MATERIAL SHOWN START

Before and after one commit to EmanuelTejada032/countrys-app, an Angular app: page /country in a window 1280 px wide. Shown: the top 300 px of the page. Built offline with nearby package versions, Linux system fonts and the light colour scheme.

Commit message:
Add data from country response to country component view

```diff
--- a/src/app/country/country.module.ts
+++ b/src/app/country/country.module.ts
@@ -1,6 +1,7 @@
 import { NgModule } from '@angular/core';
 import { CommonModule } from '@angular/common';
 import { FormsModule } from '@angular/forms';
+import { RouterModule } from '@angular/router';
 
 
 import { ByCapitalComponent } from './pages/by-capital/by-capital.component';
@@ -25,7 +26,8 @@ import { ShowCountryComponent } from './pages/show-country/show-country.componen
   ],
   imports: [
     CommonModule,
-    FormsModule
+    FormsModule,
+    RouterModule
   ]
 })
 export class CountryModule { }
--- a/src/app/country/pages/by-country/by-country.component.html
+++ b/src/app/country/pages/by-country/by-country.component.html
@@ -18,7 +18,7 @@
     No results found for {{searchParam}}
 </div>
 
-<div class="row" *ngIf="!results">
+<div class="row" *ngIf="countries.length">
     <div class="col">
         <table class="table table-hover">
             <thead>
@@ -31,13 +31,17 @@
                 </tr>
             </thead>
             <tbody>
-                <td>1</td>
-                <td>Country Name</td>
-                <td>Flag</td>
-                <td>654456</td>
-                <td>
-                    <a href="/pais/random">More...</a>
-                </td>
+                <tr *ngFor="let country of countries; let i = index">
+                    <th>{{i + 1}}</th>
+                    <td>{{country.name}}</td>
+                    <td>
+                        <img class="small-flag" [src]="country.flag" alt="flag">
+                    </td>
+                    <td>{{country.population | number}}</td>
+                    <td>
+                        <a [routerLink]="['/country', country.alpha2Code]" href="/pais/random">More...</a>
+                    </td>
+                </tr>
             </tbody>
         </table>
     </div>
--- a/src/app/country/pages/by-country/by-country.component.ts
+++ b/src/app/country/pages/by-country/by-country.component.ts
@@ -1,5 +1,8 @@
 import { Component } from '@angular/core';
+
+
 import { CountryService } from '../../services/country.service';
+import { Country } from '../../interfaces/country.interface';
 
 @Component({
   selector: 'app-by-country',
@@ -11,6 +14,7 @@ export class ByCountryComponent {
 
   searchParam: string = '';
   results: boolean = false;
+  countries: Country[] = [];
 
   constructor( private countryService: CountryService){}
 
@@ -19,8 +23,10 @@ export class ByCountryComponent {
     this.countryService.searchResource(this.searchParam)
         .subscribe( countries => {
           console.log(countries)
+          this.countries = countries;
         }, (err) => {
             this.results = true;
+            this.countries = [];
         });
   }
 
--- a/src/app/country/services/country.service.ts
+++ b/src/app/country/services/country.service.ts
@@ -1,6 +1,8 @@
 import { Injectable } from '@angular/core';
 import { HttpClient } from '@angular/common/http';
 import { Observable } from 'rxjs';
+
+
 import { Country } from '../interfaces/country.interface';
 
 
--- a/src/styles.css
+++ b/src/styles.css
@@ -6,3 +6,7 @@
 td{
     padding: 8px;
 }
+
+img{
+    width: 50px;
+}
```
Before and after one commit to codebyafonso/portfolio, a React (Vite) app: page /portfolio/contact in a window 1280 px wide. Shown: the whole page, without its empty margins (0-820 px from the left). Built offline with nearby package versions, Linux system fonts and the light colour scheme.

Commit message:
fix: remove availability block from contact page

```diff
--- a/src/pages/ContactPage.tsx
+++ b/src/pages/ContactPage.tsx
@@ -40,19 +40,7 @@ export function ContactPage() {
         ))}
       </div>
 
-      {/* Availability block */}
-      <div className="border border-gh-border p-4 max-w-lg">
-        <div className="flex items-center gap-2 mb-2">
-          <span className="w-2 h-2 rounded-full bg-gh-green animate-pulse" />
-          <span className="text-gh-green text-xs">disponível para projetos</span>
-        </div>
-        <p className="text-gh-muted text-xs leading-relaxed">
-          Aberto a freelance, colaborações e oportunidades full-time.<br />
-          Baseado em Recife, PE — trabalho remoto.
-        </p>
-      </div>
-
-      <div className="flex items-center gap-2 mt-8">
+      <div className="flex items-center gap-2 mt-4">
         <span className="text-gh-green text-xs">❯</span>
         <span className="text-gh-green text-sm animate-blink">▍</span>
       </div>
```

MATERIAL SHOWN END

WHAT YOU WILL DO: Exactly as they stand above, repeat all the records.

WRITTEN ANSWER:
Before and after one commit to EmanuelTejada032/countrys-app, an Angular app: page /country in a window 1280 px wide. Shown: the top 300 px of the page. Built offline with nearby package versions, Linux system fonts and the light colour scheme.

Commit message:
Add data from country response to country component view

```diff
--- a/src/app/country/country.module.ts
+++ b/src/app/country/country.module.ts
@@ -1,6 +1,7 @@
 import { NgModule } from '@angular/core';
 import { CommonModule } from '@angular/common';
 import { FormsModule } from '@angular/forms';
+import { RouterModule } from '@angular/router';
 
 
 import { ByCapitalComponent } from './pages/by-capital/by-capital.component';
@@ -25,7 +26,8 @@ import { ShowCountryComponent } from './pages/show-country/show-country.componen
   ],
   imports: [
     CommonModule,
-    FormsModule
+    FormsModule,
+    RouterModule
   ]
 })
 export class CountryModule { }
--- a/src/app/country/pages/by-country/by-country.component.html
+++ b/src/app/country/pages/by-country/by-country.component.html
@@ -18,7 +18,7 @@
     No results found for {{searchParam}}
 </div>
 
-<div class="row" *ngIf="!results">
+<div class="row" *ngIf="countries.length">
     <div class="col">
         <table class="table table-hover">
             <thead>
@@ -31,13 +31,17 @@
                 </tr>
             </thead>
             <tbody>
-                <td>1</td>
-                <td>Country Name</td>
-                <td>Flag</td>
-                <td>654456</td>
-                <td>
-                    <a href="/pais/random">More...</a>
-                </td>
+                <tr *ngFor="let country of countries; let i = index">
+                    <th>{{i + 1}}</th>
+                    <td>{{country.name}}</td>
+                    <td>
+                        <img class="small-flag" [src]="country.flag" alt="flag">
+                    </td>
+                    <td>{{country.population | number}}</td>
+                    <td>
+                        <a [routerLink]="['/country', country.alpha2Code]" href="/pais/random">More...</a>
+                    </td>
+                </tr>
             </tbody>
         </table>
     </div>
--- a/src/app/country/pages/by-country/by-country.component.ts
+++ b/src/app/country/pages/by-country/by-country.component.ts
@@ -1,5 +1,8 @@
 import { Component } from '@angular/core';
+
+
 import { CountryService } from '../../services/country.service';
+import { Country } from '../../interfaces/country.interface';
 
 @Component({
   selector: 'app-by-country',
@@ -11,6 +14,7 @@ export class ByCountryComponent {
 
   searchParam: string = '';
   results: boolean = false;
+  countries: Country[] = [];
 
   constructor( private countryService: CountryService){}
 
@@ -19,8 +23,10 @@ export class ByCountryComponent {
     this.countryService.searchResource(this.searchParam)
         .subscribe( countries => {
           console.log(countries)
+          this.countries = countries;
         }, (err) => {
             this.results = true;
+            this.countries = [];
         });
   }
 
--- a/src/app/country/services/country.service.ts
+++ b/src/app/country/services/country.service.ts
@@ -1,6 +1,8 @@
 import { Injectable } from '@angular/core';
 import { HttpClient } from '@angular/common/http';
 import { Observable } from 'rxjs';
+
+
 import { Country } from '../interfaces/country.interface';
 
 
--- a/src/styles.css
+++ b/src/styles.css
@@ -6,3 +6,7 @@
 td{
     padding: 8px;
 }
+
+img{
+    width: 50px;
+}
```
Before and after one commit to codebyafonso/portfolio, a React (Vite) app: page /portfolio/contact in a window 1280 px wide. Shown: the whole page, without its empty margins (0-820 px from the left). Built offline with nearby package versions, Linux system fonts and the light colour scheme.

Commit message:
fix: remove availability block from contact page

```diff
--- a/src/pages/ContactPage.tsx
+++ b/src/pages/ContactPage.tsx
@@ -40,19 +40,7 @@ export function ContactPage() {
         ))}
       </div>
 
-      {/* Availability block */}
-      <div className="border border-gh-border p-4 max-w-lg">
-        <div className="flex items-center gap-2 mb-2">
-          <span className="w-2 h-2 rounded-full bg-gh-green animate-pulse" />
-          <span className="text-gh-green text-xs">disponível para projetos</span>
-        </div>
-        <p className="text-gh-muted text-xs leading-relaxed">
-          Aberto a freelance, colaborações e oportunidades full-time.<br />
-          Baseado em Recife, PE — trabalho remoto.
-        </p>
-      </div>
-
-      <div className="flex items-center gap-2 mt-8">
+      <div className="flex items-center gap-2 mt-4">
         <span className="text-gh-green text-xs">❯</span>
         <span className="text-gh-green text-sm animate-blink">▍</span>
       </div>
```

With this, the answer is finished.